When Bartoli held at love for 4-all in the second set, she confirmed that her confidence was still high. The first break point of the set occurred in the 11th game, and the 9th seed converted it. Serving for the match at 5-4, Bartoli hit long on her first match point, then missed an opportunity to win on her second match point. A weak (one of her few) second serve then took the players to deuce, after which followed the best rally of the match. Both players hit groundstrokes from the far, far corners, and Williams prevailed, saving yet another match point. Then, attempting to deal with a huge return of serve from Serena, Bartoli hit a ball out, giving Williams a break point.
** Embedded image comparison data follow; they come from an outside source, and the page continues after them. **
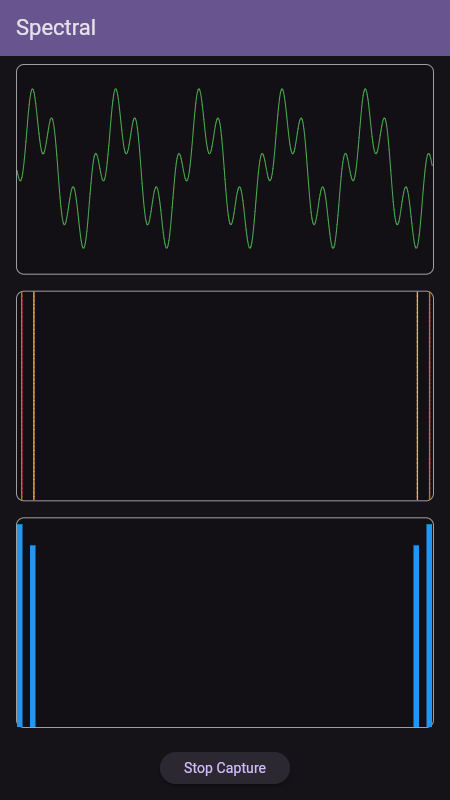
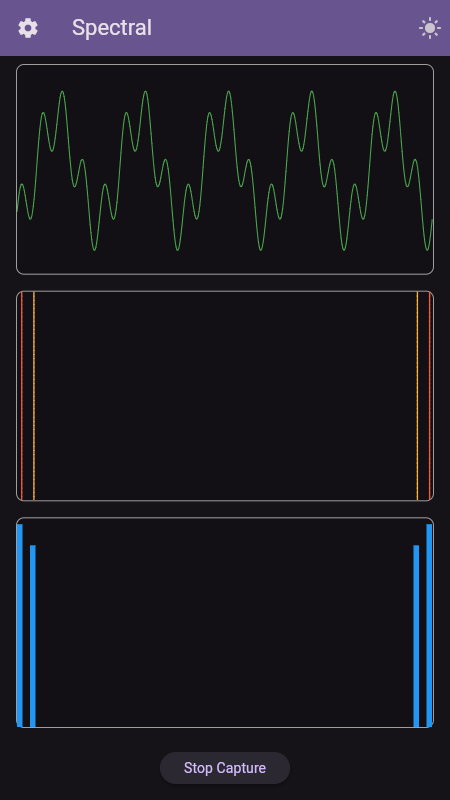
Complete Phase 2 MVP features: Waterfall, Themes, and Range Control
- Implement Waterfall spectrogram visualization.
- Add dynamic Light/Dark theme switching.
- Implement Gain and Sensitivity controls in a settings drawer.
- Improve LocalizationHelper for better widget testing.
- Update roadmap and documentation screenshots.
- Fix and expand widget tests.

Changed region(s): [[0.0311, 0.0938, 0.9644, 0.3125], [0.0311, 0.0, 0.3422, 0.0625], [0.9333, 0.0312, 0.9644, 0.0625]]

diff --git a/lib/main.dart b/lib/main.dart
@@ -15,8 +15,21 @@ void main() async {
   runApp(const SpectralApp());
 }
 
-class SpectralApp extends StatelessWidget {
+class SpectralApp extends StatefulWidget {
   const SpectralApp({super.key});
+
+  @override
+  State<SpectralApp> createState() => _SpectralAppState();
+}
+
+class _SpectralAppState extends State<SpectralApp> {
+  ThemeMode _themeMode = ThemeMode.dark;
+
+  void _toggleTheme() {
+    setState(() {
+      _themeMode = _themeMode == ThemeMode.dark ? ThemeMode.light : ThemeMode.dark;
+    });
+  }
 
   @override
   Widget build(BuildContext context) {
@@ -25,17 +38,32 @@ class SpectralApp extends StatelessWidget {
       theme: ThemeData(
         colorScheme: ColorScheme.fromSeed(
           seedColor: Colors.deepPurple,
+          brightness: Brightness.light,
+        ),
+        useMaterial3: true,
+      ),
+      darkTheme: ThemeData(
+        colorScheme: ColorScheme.fromSeed(
+          seedColor: Colors.deepPurple,
           brightness: Brightness.dark,
         ),
         useMaterial3: true,
       ),
-      home: const SpectralHomePage(),
+      themeMode: _themeMode,
+      home: SpectralHomePage(onToggleTheme: _toggleTheme, themeMode: _themeMode),
     );
   }
 }
 
 class SpectralHomePage extends StatefulWidget {
-  const SpectralHomePage({super.key});
+  final VoidCallback onToggleTheme;
+  final ThemeMode themeMode;
+
+  const SpectralHomePage({
+    super.key,
+    required this.onToggleTheme,
+    required this.themeMode,
+  });
 
   @override
   State<SpectralHomePage> createState() => _SpectralHomePageState();
@@ -53,6 +81,9 @@ class _SpectralHomePageState extends State<SpectralHomePage> {
   bool _isDemoMode = false;
   Timer? _demoTimer;
 
+  double _gain = 1.0;
+  double _sensitivity = 1.0;
+
   @override
   void initState() {
     super.initState();
@@ -64,11 +95,15 @@ class _SpectralHomePageState extends State<SpectralHomePage> {
     _audioSubscription = _audioService.audioDataStream.listen((data) {
       if (mounted) {
         setState(() {
-          _currentAudioData = data;
+          // Apply gain to audio data
+          _currentAudioData = Float64List.fromList(data.map((x) => x * _gain).toList());
+
           final fft = _fftService.processAudioData(data);
-          _currentFftData = fft;
-          if (fft.isNotEmpty) {
-            _fftHistory.insert(0, fft);
+          // Apply sensitivity to FFT data
+          final adjustedFft = fft.map((x) => x * _sensitivity).toList();
+          _currentFftData = adjustedFft;
+          if (adjustedFft.isNotEmpty) {
+            _fftHistory.insert(0, adjustedFft);
             if (_fftHistory.length > _maxHistory) {
               _fftHistory.removeLast();
             }
@@ -85,16 +120,17 @@ class _SpectralHomePageState extends State<SpectralHomePage> {
       final phase = DateTime.now().millisecondsSinceEpoch / 1000.0 * 2 * math.pi;
       for (var i = 0; i < 512; i++) {
         // Use a more complex signal for demo: two sines combined
-        samples[i] = 0.5 * math.sin(phase + (i / 512.0) * 10 * math.pi) +
-                     0.3 * math.sin(phase * 2 + (i / 512.0) * 40 * math.pi);
+        samples[i] = (0.5 * math.sin(phase + (i / 512.0) * 10 * math.pi) +
+                     0.3 * math.sin(phase * 2 + (i / 512.0) * 40 * math.pi)) * _gain;
       }
       if (mounted) {
         setState(() {
           _currentAudioData = samples;
           final fft = _fftService.processAudioData(samples);
-          _currentFftData = fft;
-          if (fft.isNotEmpty) {
-            _fftHistory.insert(0, fft);
+          final adjustedFft = fft.map((x) => x * _sensitivity).toList();
+          _currentFftData = adjustedFft;
+          if (adjustedFft.isNotEmpty) {
+            _fftHistory.insert(0, adjustedFft);
             if (_fftHistory.length > _maxHistory) {
               _fftHistory.removeLast();
             }
@@ -164,6 +200,69 @@ class _SpectralHomePageState extends State<SpectralHomePage> {
       appBar: AppBar(
         title: Text(LocalizationHelper.get('app.name')),
         backgroundColor: Theme.of(context).colorScheme.inversePrimary,
+        leading: Builder(
+          builder: (context) => IconButton(
+            icon: const Icon(Icons.settings),
+            onPressed: () => Scaffold.of(context).openDrawer(),
+            tooltip: LocalizationHelper.get('settings.title'),
+          ),
+        ),
+        actions: [
+          IconButton(
+            icon: Icon(widget.themeMode == ThemeMode.dark
+                ? Icons.light_mode
+                : Icons.dark_mode),
+            onPressed: widget.onToggleTheme,
+            tooltip: LocalizationHelper.get('settings.theme'),
+          ),
+        ],
+      ),
+      drawer: Drawer(
+        child: ListView(
+          padding: EdgeInsets.zero,
+          children: [
+            DrawerHeader(
+              decoration: BoxDecoration(
+                color: Theme.of(context).colorScheme.primary,
+              ),
+              child: Text(
+                LocalizationHelper.get('settings.title'),
+                style: const TextStyle(color: Colors.white, fontSize: 24),
+              ),
+            ),
+            Padding(
+              padding: const EdgeInsets.all(16.0),
+              child: Column(
+                crossAxisAlignment: CrossAxisAlignment.start,
+                children: [
+                  Text(LocalizationHelper.get('settings.gain')),
+                  Slider(
+                    value: _gain,
+                    min: 0.1,
+                    max: 5.0,
+                    onChanged: (value) {
+                      setState(() {
+                        _gain = value;
+                      });
+                    },
+                  ),
+                  const SizedBox(height: 16),
+                  Text(LocalizationHelper.get('settings.sensitivity')),
+                  Slider(
+                    value: _sensitivity,
+                    min: 0.1,
+                    max: 5.0,
+                    onChanged: (value) {
+                      setState(() {
+                        _sensitivity = value;
+                      });
+                    },
+                  ),
+                ],
+              ),
+            ),
+          ],
+        ),
       ),
       body: Center(
         child: Column(

diff --git a/test/app_test.dart b/test/app_test.dart
@@ -42,5 +42,8 @@ void main() {
 
     expect(find.text('Spectral'), findsOneWidget);
     expect(find.text('Start Capture'), findsOneWidget);
+
+    // Verify Settings icon is present
+    expect(find.byIcon(Icons.settings), findsOneWidget);
   });
 }

diff --git a/docs/roadmap.md b/docs/roadmap.md
@@ -13,9 +13,9 @@ This document outlines the strategic plan for Spectral, from MVP to future itera
 The goal of the MVP is to provide a functional and performant audio spectral visualizer.
 
 ### Core Visualizations
-- **Real-time Waveform:** High-performance rendering of time-domain audio data.
-- **FFT Bar Chart:** Frequency-domain visualization with configurable bins.
-- **Waterfall Display:** Rolling spectrogram to visualize frequency over time.
+- [x] **Real-time Waveform:** High-performance rendering of time-domain audio data.
+- [x] **FFT Bar Chart:** Frequency-domain visualization with configurable bins.
+- [x] **Waterfall Display:** Rolling spectrogram to visualize frequency over time.
 
 ### Configuration & UI
 - **Theme Support:** Initial implementation of Light and Dark modes.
At a time like this, another player might well have caved, but Bartoli kept right on. She double-faulted, however, on her next match point, then hit a routine second serve that was pounced on by Williams, thereby forcing a tiebreak. The tiebreak score was close. After hitting a service let, the Frenchwoman hit an ace to even things at 5-all. When she went up 6-5, she gestured for the crowd to cheer her on; the crowd obliged. Williams hit an ace. But Bartoli won the next point, and on her fifth match point, she hit a serve deep into the corner. Williams could not return it, and Bartoli advanced to the quarterfinals.
Someone probably needs to tell ESPN commentator Mary Joe Fernandez that Bartoli won. Fernandez did the same thing today that she usually does when she's calling a Sharapova match (well, it wasn't quite as outrageous as her Maria obsession); she behaved as though Bartoli were just someone hanging out on the court, waiting to cheer Williams on as she went to the next round. Serena Williams is the greatest champion of her generation, and she is to be commended for playing as well as she did after missing--for all practical purposes--a year of tennis, and going through a medical hell. But Fernandez's dismissal of Bartoli was really over the line.
Bartoli's fitness has been her main demon throughout her career, but, as I mentioned yesterday, she is now fighting through the nausea and injuries, something I wish she had done years ago.
The drama continued. Though some may find it hard to believe, Tsvetana Pironkova did it again. She took Venus Williams out of a major for the third time, and for the second time in a row at Wimbledon. Pironkova played well and served extremely well. She used her signature forehand slice, and hit backhands with such finesse, there wasn't much Williams could do about it. There was another side to this story, though. Williams looked awkward. She missed overheads and just made too many errors in general. She was off the tour for four months, and her focus isn't always as sharp as it used to be. Still, she's looked good since she arrived at Wimbledon, and there was talk that she might take a sixth championship.
On top of everything else, you have to wonder whether the mysterious ("mercurial" and "streaky" just don't get it) Pironkova is in Williams' head. The Bulgarian defeated her 6-2, 6-3, and that's the score by which she defeated Williams last year.
This is the first time the Williams sisters have made an exit from Wimbledon on the same day, and the first time in five years that neither of them has made it to the quarterfinals.